It is also home to the Maasai people, who have learned to live in complete harmony with their environment and the wildlife around them. There are occupied and abandoned manyatta – Maasai villages- all around the park quickly built out of bent poles and sticks and plastered with cow dung. These are abandoned when the grazing is finished and their cow herds must move on. Swamps and springs fed by underground rivers from Kilimanjaro’s melting snow form permanent watering places for wildlife in times of drought.
The snow of the mountain, white and crystalline, forms a majestic backdrop to one of Kenya most spectacular displays of wildlife which include the lion, elephant, rhino, cheetah, buffalo and hosts of other animals.
Large herds of elephants and wildlife – Enjoy game drives and come close to large herds of elephants, among other different species of game life including the big 5, and numerous bird species.
Mt Kilimanjaro – Enjoy game viewing and photography against the backdrop of the majestic Mt Kilimanjaro
Observation Hill – Find a spot to observe the whole park including the swamp which hosts large numbers of elephants, hippos, buffaloes and a variety of water birds.
Visit Maasai Community – Visit the local Maasai community and learn their culture and traditions

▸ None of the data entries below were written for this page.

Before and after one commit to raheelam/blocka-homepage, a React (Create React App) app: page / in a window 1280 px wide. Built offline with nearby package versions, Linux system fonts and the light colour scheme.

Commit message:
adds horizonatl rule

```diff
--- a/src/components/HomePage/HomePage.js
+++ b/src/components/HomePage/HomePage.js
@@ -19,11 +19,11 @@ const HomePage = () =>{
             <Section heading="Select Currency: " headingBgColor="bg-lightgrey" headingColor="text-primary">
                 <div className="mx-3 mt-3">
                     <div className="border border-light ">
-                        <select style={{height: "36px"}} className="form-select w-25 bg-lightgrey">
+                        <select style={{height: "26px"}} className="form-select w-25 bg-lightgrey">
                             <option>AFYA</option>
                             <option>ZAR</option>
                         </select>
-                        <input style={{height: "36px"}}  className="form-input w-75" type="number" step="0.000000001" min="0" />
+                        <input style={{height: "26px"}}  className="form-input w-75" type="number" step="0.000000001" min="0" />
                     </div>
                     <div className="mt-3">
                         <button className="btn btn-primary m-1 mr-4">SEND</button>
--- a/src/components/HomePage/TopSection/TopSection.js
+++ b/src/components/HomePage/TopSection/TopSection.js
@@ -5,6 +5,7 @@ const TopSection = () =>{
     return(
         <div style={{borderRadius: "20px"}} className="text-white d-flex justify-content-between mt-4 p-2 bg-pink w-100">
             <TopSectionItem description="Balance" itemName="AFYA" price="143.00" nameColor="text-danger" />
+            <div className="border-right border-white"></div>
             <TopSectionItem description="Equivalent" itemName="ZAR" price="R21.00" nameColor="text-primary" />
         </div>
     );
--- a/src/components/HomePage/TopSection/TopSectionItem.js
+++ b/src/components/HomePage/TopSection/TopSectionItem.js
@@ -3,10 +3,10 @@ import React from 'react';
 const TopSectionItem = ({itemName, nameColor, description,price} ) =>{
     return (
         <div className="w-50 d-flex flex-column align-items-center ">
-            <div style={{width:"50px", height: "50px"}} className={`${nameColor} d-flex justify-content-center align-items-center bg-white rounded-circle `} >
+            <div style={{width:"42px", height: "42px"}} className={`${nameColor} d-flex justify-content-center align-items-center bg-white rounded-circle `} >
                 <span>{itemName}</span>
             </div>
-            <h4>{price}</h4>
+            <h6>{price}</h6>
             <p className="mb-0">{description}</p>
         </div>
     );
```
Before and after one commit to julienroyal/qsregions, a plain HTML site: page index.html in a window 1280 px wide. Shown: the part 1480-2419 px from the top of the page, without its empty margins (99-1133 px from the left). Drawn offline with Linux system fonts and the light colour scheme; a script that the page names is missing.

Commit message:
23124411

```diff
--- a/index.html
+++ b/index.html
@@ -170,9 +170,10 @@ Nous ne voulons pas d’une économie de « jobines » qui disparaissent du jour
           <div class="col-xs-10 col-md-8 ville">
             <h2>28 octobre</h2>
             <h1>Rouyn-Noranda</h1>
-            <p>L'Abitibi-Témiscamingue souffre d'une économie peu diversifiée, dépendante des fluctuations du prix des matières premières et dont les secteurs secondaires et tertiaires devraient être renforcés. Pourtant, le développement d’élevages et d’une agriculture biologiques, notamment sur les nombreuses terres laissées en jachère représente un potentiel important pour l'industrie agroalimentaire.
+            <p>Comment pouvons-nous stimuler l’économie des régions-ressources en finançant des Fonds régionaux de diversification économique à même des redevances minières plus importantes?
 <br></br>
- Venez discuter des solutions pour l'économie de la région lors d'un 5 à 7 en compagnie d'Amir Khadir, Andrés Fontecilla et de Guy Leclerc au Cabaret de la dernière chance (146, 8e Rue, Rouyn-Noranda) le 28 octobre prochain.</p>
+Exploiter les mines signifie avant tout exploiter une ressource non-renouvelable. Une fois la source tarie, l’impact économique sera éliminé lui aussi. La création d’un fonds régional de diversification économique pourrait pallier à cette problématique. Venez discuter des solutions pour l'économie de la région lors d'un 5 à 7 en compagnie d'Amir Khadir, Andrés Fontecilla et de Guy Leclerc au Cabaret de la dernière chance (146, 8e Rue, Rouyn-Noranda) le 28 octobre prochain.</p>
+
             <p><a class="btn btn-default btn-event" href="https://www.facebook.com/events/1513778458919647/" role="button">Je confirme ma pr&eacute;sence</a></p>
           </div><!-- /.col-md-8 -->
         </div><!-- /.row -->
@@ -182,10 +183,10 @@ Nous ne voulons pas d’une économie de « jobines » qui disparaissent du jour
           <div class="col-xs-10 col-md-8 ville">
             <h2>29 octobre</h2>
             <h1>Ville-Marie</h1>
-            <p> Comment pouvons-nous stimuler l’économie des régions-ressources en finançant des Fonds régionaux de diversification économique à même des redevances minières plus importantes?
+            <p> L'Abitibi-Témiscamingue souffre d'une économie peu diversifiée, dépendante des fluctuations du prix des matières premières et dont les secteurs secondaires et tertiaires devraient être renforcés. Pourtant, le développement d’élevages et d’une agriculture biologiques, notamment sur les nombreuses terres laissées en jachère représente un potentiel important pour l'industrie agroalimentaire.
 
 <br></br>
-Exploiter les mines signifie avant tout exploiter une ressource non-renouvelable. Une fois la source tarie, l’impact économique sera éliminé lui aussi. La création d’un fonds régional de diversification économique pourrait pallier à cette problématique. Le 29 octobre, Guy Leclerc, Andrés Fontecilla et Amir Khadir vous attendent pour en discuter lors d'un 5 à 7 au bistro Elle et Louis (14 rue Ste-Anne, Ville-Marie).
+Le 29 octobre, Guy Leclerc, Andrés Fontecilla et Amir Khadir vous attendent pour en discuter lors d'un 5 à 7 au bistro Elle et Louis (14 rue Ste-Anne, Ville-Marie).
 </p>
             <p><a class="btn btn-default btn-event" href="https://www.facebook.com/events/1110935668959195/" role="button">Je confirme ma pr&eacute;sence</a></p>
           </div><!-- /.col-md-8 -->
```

The Tsavo West National Park is part of the Tsavo Conservation Area consisting together with the adjoining Tsavo East National Park and other ranches and protected areas. This park is composed of open grasslands, scrublands, acacia woodlands, riverine vegetation and rocky ridges. It has magnificent scenery including the spectacular Mzima Springs, a wide variety of wildlife including rhinos, elephants, hippos, lions, leopards, buffalos, cheetahs among others and diverse bird species, a rhino reserve, rock climbing and guided walks along the Tsavo River.
This park was home to the ‘Man Eaters of Tsavo’, which appeared in 1898 during the construction of the Uganda Railway abruptly halting the work as they caused havoc by preying on the workers.
The park was also a First World War Site for the East African Campaign.
Mzima Springs – gushing out fifty million gallons of crystal clear water from under parched lava rocks, a remarkable scene
Game drives – to view the game and bird life at the park
Ngulia Sanctuary – a sanctuary for the black rhino
Lake Jipe – lying on the Kenya-Tanzania border and teeming with aquatic life
East African World War I site for the East African Campaign - Guided tours of the Crater, Kichwa Tembo and Mzima fort will enable you trail the real footsteps of the world war veterans
This is a beautiful and vibrant paradise on the shores of the Indian Ocean south of Mombasa and consists of Tiwi Beach, Galu Beach, Chale Island, Funzi Island, Msambweni and Kinondo. Its waters are shallow near the shore, with some underwater sandbars near the surface which allow wading with a clear view of the sandy bottom, and coral reefs. Numerous palm trees cover the inland and the Mwachema River drains into the sea at Diani Beach.
Diani Beach has high-class restaurants, hotels, supermarkets, and several shopping centres